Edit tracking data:
########################################
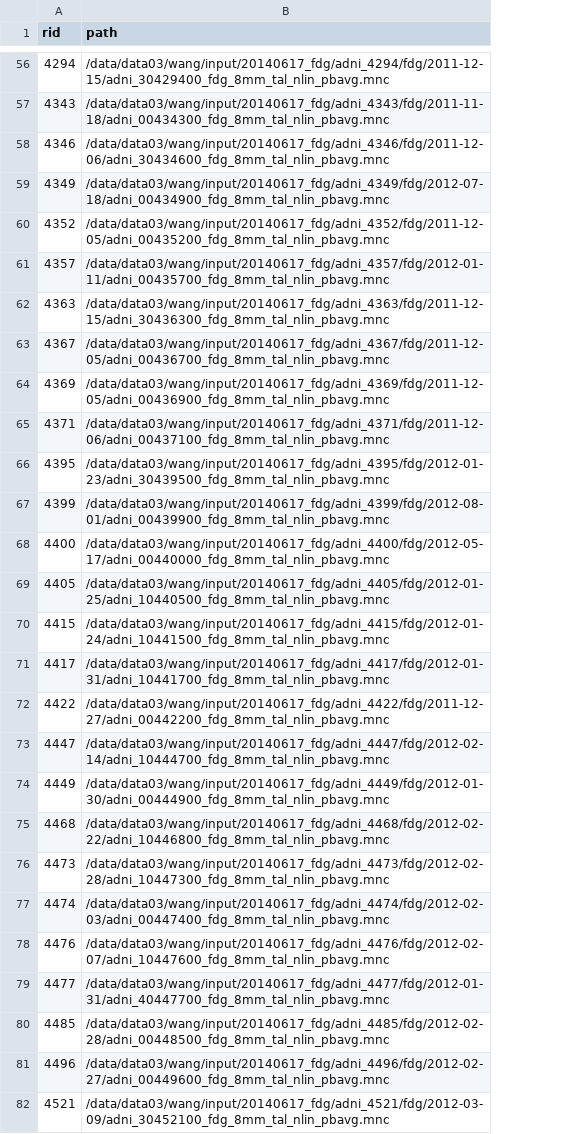
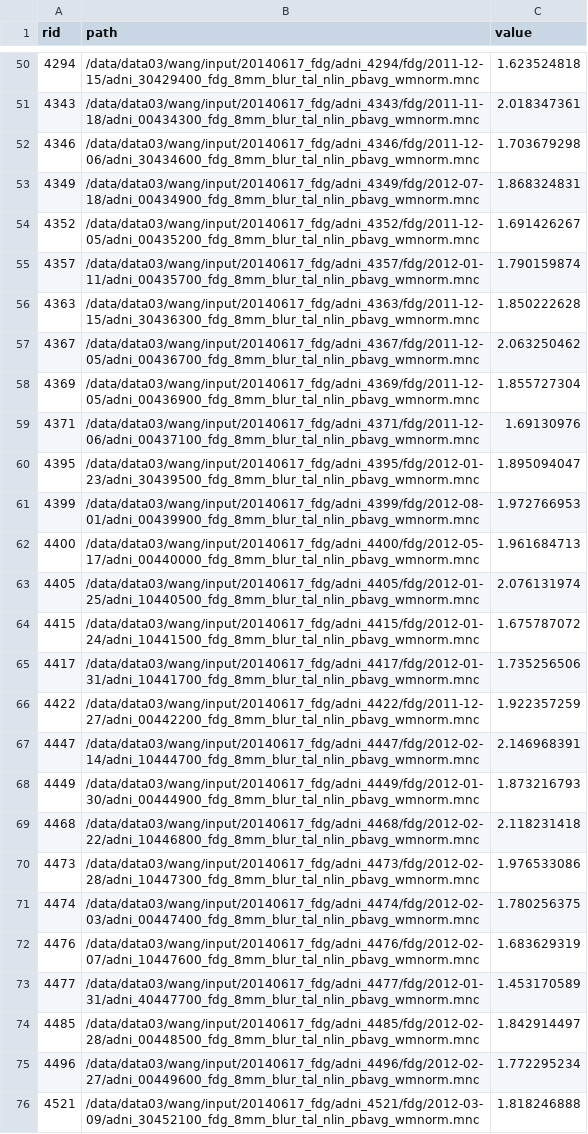
Before and after one commit to seqian/combineCSV, a CSV file: dataList.csv, drawn as a sheet; only a part is shown, gaps mark what is left out; addresses are those after the commit; the diff covers the shown part only; the diff names each change by its address in the sheet, - before the commit and + after, or states it on an @@ line.

```diff
--- a/dataList.csv
+++ b/dataList.csv
+column C (value), rows 50-76: 1.623524818 | 2.018347361 | 1.703679298 | 1.868324831 | 1.691426267 | 1.790159874 | 1.850222628 | 2.063250462 | 1.855727304 | 1.69130976 | 1.895094047 | 1.972766953 | 1.961684713 | 2.076131974 | 1.675787072 | 1.735256506 | 1.922357259 | 2.146968391 | 1.873216793 | 2.118231418 | 1.976533086 | 1.780256375 | 1.683629319 | 1.453170589 | 1.842914497 | 1.772295234 | 1.818246888
-B50 (path): /data/data03/wang/input/20140617_fdg/adni_4294/fdg/2011-12-15/adni_30429400_fdg_8mm_tal_nlin_pbavg.mnc
+B50 (path): /data/data03/wang/input/20140617_fdg/adni_4294/fdg/2011-12-15/adni_30429400_fdg_8mm_blur_tal_nlin_pbavg_wmnorm.mnc
-B51 (path): /data/data03/wang/input/20140617_fdg/adni_4343/fdg/2011-11-18/adni_00434300_fdg_8mm_tal_nlin_pbavg.mnc
+B51 (path): /data/data03/wang/input/20140617_fdg/adni_4343/fdg/2011-11-18/adni_00434300_fdg_8mm_blur_tal_nlin_pbavg_wmnorm.mnc
-B52 (path): /data/data03/wang/input/20140617_fdg/adni_4346/fdg/2011-12-06/adni_30434600_fdg_8mm_tal_nlin_pbavg.mnc
+B52 (path): /data/data03/wang/input/20140617_fdg/adni_4346/fdg/2011-12-06/adni_30434600_fdg_8mm_blur_tal_nlin_pbavg_wmnorm.mnc
-B53 (path): /data/data03/wang/input/20140617_fdg/adni_4349/fdg/2012-07-18/adni_00434900_fdg_8mm_tal_nlin_pbavg.mnc
+B53 (path): /data/data03/wang/input/20140617_fdg/adni_4349/fdg/2012-07-18/adni_00434900_fdg_8mm_blur_tal_nlin_pbavg_wmnorm.mnc
-B54 (path): /data/data03/wang/input/20140617_fdg/adni_4352/fdg/2011-12-05/adni_00435200_fdg_8mm_tal_nlin_pbavg.mnc
+B54 (path): /data/data03/wang/input/20140617_fdg/adni_4352/fdg/2011-12-05/adni_00435200_fdg_8mm_blur_tal_nlin_pbavg_wmnorm.mnc
-B55 (path): /data/data03/wang/input/20140617_fdg/adni_4357/fdg/2012-01-11/adni_00435700_fdg_8mm_tal_nlin_pbavg.mnc
+B55 (path): /data/data03/wang/input/20140617_fdg/adni_4357/fdg/2012-01-11/adni_00435700_fdg_8mm_blur_tal_nlin_pbavg_wmnorm.mnc
-B56 (path): /data/data03/wang/input/20140617_fdg/adni_4363/fdg/2011-12-15/adni_30436300_fdg_8mm_tal_nlin_pbavg.mnc
+B56 (path): /data/data03/wang/input/20140617_fdg/adni_4363/fdg/2011-12-15/adni_30436300_fdg_8mm_blur_tal_nlin_pbavg_wmnorm.mnc
-B57 (path): /data/data03/wang/input/20140617_fdg/adni_4367/fdg/2011-12-05/adni_00436700_fdg_8mm_tal_nlin_pbavg.mnc
+B57 (path): /data/data03/wang/input/20140617_fdg/adni_4367/fdg/2011-12-05/adni_00436700_fdg_8mm_blur_tal_nlin_pbavg_wmnorm.mnc
-B58 (path): /data/data03/wang/input/20140617_fdg/adni_4369/fdg/2011-12-05/adni_00436900_fdg_8mm_tal_nlin_pbavg.mnc
+B58 (path): /data/data03/wang/input/20140617_fdg/adni_4369/fdg/2011-12-05/adni_00436900_fdg_8mm_blur_tal_nlin_pbavg_wmnorm.mnc
-B59 (path): /data/data03/wang/input/20140617_fdg/adni_4371/fdg/2011-12-06/adni_00437100_fdg_8mm_tal_nlin_pbavg.mnc
+B59 (path): /data/data03/wang/input/20140617_fdg/adni_4371/fdg/2011-12-06/adni_00437100_fdg_8mm_blur_tal_nlin_pbavg_wmnorm.mnc
-B60 (path): /data/data03/wang/input/20140617_fdg/adni_4395/fdg/2012-01-23/adni_30439500_fdg_8mm_tal_nlin_pbavg.mnc
+B60 (path): /data/data03/wang/input/20140617_fdg/adni_4395/fdg/2012-01-23/adni_30439500_fdg_8mm_blur_tal_nlin_pbavg_wmnorm.mnc
-B61 (path): /data/data03/wang/input/20140617_fdg/adni_4399/fdg/2012-08-01/adni_00439900_fdg_8mm_tal_nlin_pbavg.mnc
+B61 (path): /data/data03/wang/input/20140617_fdg/adni_4399/fdg/2012-08-01/adni_00439900_fdg_8mm_blur_tal_nlin_pbavg_wmnorm.mnc
-B62 (path): /data/data03/wang/input/20140617_fdg/adni_4400/fdg/2012-05-17/adni_00440000_fdg_8mm_tal_nlin_pbavg.mnc
+B62 (path): /data/data03/wang/input/20140617_fdg/adni_4400/fdg/2012-05-17/adni_00440000_fdg_8mm_blur_tal_nlin_pbavg_wmnorm.mnc
-B63 (path): /data/data03/wang/input/20140617_fdg/adni_4405/fdg/2012-01-25/adni_10440500_fdg_8mm_tal_nlin_pbavg.mnc
+B63 (path): /data/data03/wang/input/20140617_fdg/adni_4405/fdg/2012-01-25/adni_10440500_fdg_8mm_blur_tal_nlin_pbavg_wmnorm.mnc
-B64 (path): /data/data03/wang/input/20140617_fdg/adni_4415/fdg/2012-01-24/adni_10441500_fdg_8mm_tal_nlin_pbavg.mnc
+B64 (path): /data/data03/wang/input/20140617_fdg/adni_4415/fdg/2012-01-24/adni_10441500_fdg_8mm_blur_tal_nlin_pbavg_wmnorm.mnc
-B65 (path): /data/data03/wang/input/20140617_fdg/adni_4417/fdg/2012-01-31/adni_10441700_fdg_8mm_tal_nlin_pbavg.mnc
+B65 (path): /data/data03/wang/input/20140617_fdg/adni_4417/fdg/2012-01-31/adni_10441700_fdg_8mm_blur_tal_nlin_pbavg_wmnorm.mnc
-B66 (path): /data/data03/wang/input/20140617_fdg/adni_4422/fdg/2011-12-27/adni_00442200_fdg_8mm_tal_nlin_pbavg.mnc
+B66 (path): /data/data03/wang/input/20140617_fdg/adni_4422/fdg/2011-12-27/adni_00442200_fdg_8mm_blur_tal_nlin_pbavg_wmnorm.mnc
-B67 (path): /data/data03/wang/input/20140617_fdg/adni_4447/fdg/2012-02-14/adni_10444700_fdg_8mm_tal_nlin_pbavg.mnc
+B67 (path): /data/data03/wang/input/20140617_fdg/adni_4447/fdg/2012-02-14/adni_10444700_fdg_8mm_blur_tal_nlin_pbavg_wmnorm.mnc
-B68 (path): /data/data03/wang/input/20140617_fdg/adni_4449/fdg/2012-01-30/adni_00444900_fdg_8mm_tal_nlin_pbavg.mnc
+B68 (path): /data/data03/wang/input/20140617_fdg/adni_4449/fdg/2012-01-30/adni_00444900_fdg_8mm_blur_tal_nlin_pbavg_wmnorm.mnc
-B69 (path): /data/data03/wang/input/20140617_fdg/adni_4468/fdg/2012-02-22/adni_10446800_fdg_8mm_tal_nlin_pbavg.mnc
+B69 (path): /data/data03/wang/input/20140617_fdg/adni_4468/fdg/2012-02-22/adni_10446800_fdg_8mm_blur_tal_nlin_pbavg_wmnorm.mnc
-B70 (path): /data/data03/wang/input/20140617_fdg/adni_4473/fdg/2012-02-28/adni_10447300_fdg_8mm_tal_nlin_pbavg.mnc
+B70 (path): /data/data03/wang/input/20140617_fdg/adni_4473/fdg/2012-02-28/adni_10447300_fdg_8mm_blur_tal_nlin_pbavg_wmnorm.mnc
-B71 (path): /data/data03/wang/input/20140617_fdg/adni_4474/fdg/2012-02-03/adni_00447400_fdg_8mm_tal_nlin_pbavg.mnc
+B71 (path): /data/data03/wang/input/20140617_fdg/adni_4474/fdg/2012-02-03/adni_00447400_fdg_8mm_blur_tal_nlin_pbavg_wmnorm.mnc
-B72 (path): /data/data03/wang/input/20140617_fdg/adni_4476/fdg/2012-02-07/adni_10447600_fdg_8mm_tal_nlin_pbavg.mnc
+B72 (path): /data/data03/wang/input/20140617_fdg/adni_4476/fdg/2012-02-07/adni_10447600_fdg_8mm_blur_tal_nlin_pbavg_wmnorm.mnc
-B73 (path): /data/data03/wang/input/20140617_fdg/adni_4477/fdg/2012-01-31/adni_40447700_fdg_8mm_tal_nlin_pbavg.mnc
+B73 (path): /data/data03/wang/input/20140617_fdg/adni_4477/fdg/2012-01-31/adni_40447700_fdg_8mm_blur_tal_nlin_pbavg_wmnorm.mnc
-B74 (path): /data/data03/wang/input/20140617_fdg/adni_4485/fdg/2012-02-28/adni_00448500_fdg_8mm_tal_nlin_pbavg.mnc
+B74 (path): /data/data03/wang/input/20140617_fdg/adni_4485/fdg/2012-02-28/adni_00448500_fdg_8mm_blur_tal_nlin_pbavg_wmnorm.mnc
-B75 (path): /data/data03/wang/input/20140617_fdg/adni_4496/fdg/2012-02-27/adni_00449600_fdg_8mm_tal_nlin_pbavg.mnc
+B75 (path): /data/data03/wang/input/20140617_fdg/adni_4496/fdg/2012-02-27/adni_00449600_fdg_8mm_blur_tal_nlin_pbavg_wmnorm.mnc
-B76 (path): /data/data03/wang/input/20140617_fdg/adni_4521/fdg/2012-03-09/adni_30452100_fdg_8mm_tal_nlin_pbavg.mnc
+B76 (path): /data/data03/wang/input/20140617_fdg/adni_4521/fdg/2012-03-09/adni_30452100_fdg_8mm_blur_tal_nlin_pbavg_wmnorm.mnc
```
Also changed, not shown: 7 removed rows and 52 edited cells elsewhere in this file, subjectsList.csv, 1 other file.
########################################
▸ **What is needed**:
Starting from the records above, filter out all lines except those containing the word "file".

▸ **Task result**:
Before and after one commit to seqian/combineCSV, a CSV file: dataList.csv, drawn as a sheet; only a part is shown, gaps mark what is left out; addresses are those after the commit; the diff covers the shown part only; the diff names each change by its address in the sheet, - before the commit and + after, or states it on an @@ line.
Also changed, not shown: 7 removed rows and 52 edited cells elsewhere in this file, subjectsList.csv, 1 other file.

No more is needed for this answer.